## The problem
Lines in the records below that contain the word "Navbar" must each be copied.

Web interface edit records
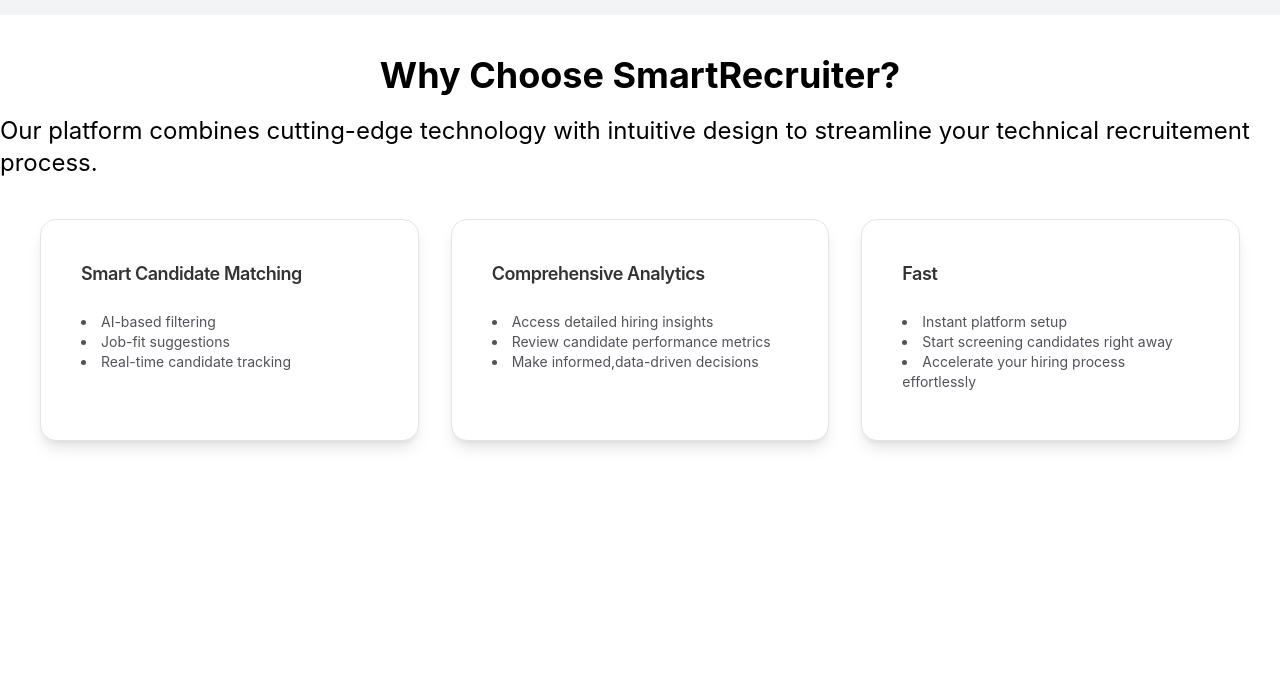
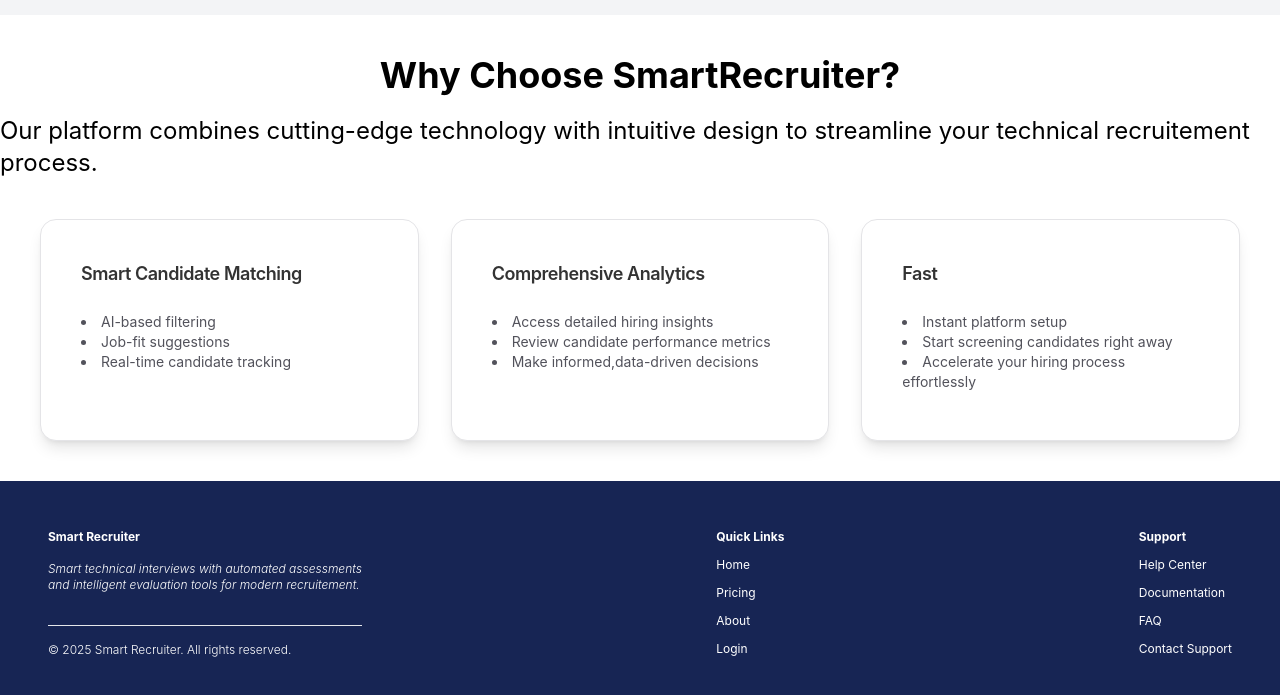
Before and after one commit to awuorochelle75/SmartRecruiter, a React (Vite) app in the folder client/: page / in a window 1280 px wide. Shown: the part 693-1388 px from the top of the page. Before the commit the page ends 1174 px from the top, so only its background shows below. Built offline with nearby package versions, Linux system fonts and the light colour scheme.

Commit message:
adds features to my footer page

```diff
--- a/client/src/App.jsx
+++ b/client/src/App.jsx
@@ -1,5 +1,6 @@
 import { BrowserRouter, Routes, Route } from 'react-router-dom';
 import Navbar from './components/Navbar';
+import Footer from './pages/Footer';
 import Home from './pages/Home';
 
 function App() {
@@ -9,7 +10,7 @@
      <Routes>
       <Route path="/" element={<Home />} />
      </Routes>
-
+    <Footer />
     </BrowserRouter>
   )
 }
--- a/client/src/components/Navbar.jsx
+++ b/client/src/components/Navbar.jsx
@@ -11,10 +11,10 @@
             <Link to = "/">Home</Link>
             <Link to = "/pricing">Pricing</Link>
             <Link to = "/about">About</Link>
-              <Link to = "/about">Login</Link>
 
-
-
+        </div>
+        <div>
+            <Link to = "/about">Login</Link>
         </div>
 
     </nav>
--- /dev/null
+++ b/client/src/pages/Footer.jsx
@@ -0,0 +1,36 @@
+import { Link,useNavigate, useLocation } from 'react-router-dom';
+import { useState } from 'react';
+
+function Footer(){
+    return(
+        <footer className='bg-blue-950 p-12 flex justify-between'>
+            <div >
+                <h1 className='font-bold text-white text-xs'>Smart Recruiter</h1>
+                <p className='font-light italic text-white text-xs mt-4'>Smart technical interviews with automated assessments <br /> and intelligent evaluation tools for modern recruitement.</p>
+                <hr className='my-4 border-t border-white-300 mt-8'></hr>
+                <p className='text-white font-light text-xs'>&copy; 2025 Smart Recruiter. All rights reserved.</p>
+
+            </div>
+             <div className='text-white text-xs flex flex-col space-y-3'>
+                <h1 className='font-bold'>Quick Links</h1>
+                    <Link to = "/">Home</Link>
+                            <Link to = "/pricing">Pricing</Link>
+                            <Link to = "/about">About</Link>
+                              <Link to = "/about">Login</Link>
+
+
+             </div>
+                <div className='text-white text-xs flex flex-col space-y-3'>
+                <h1 className='font-bold'>Support</h1>
+                    <Link to = "/helpcenter">Help Center</Link>
+                            <Link to = "/documentation">Documentation</Link>
+                            <Link to = "/faq">FAQ</Link>
+                              <Link to = "/contactsupport">Contact Support</Link>
+
+
+             </div>
+
+        </footer>
+    )
+}
+export default Footer;
```
Also changed, not shown: client/src/pages/footer.jsx (deleted).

## Solution to this exercise
 import Navbar from './components/Navbar';
--- a/client/src/components/Navbar.jsx
+++ b/client/src/components/Navbar.jsx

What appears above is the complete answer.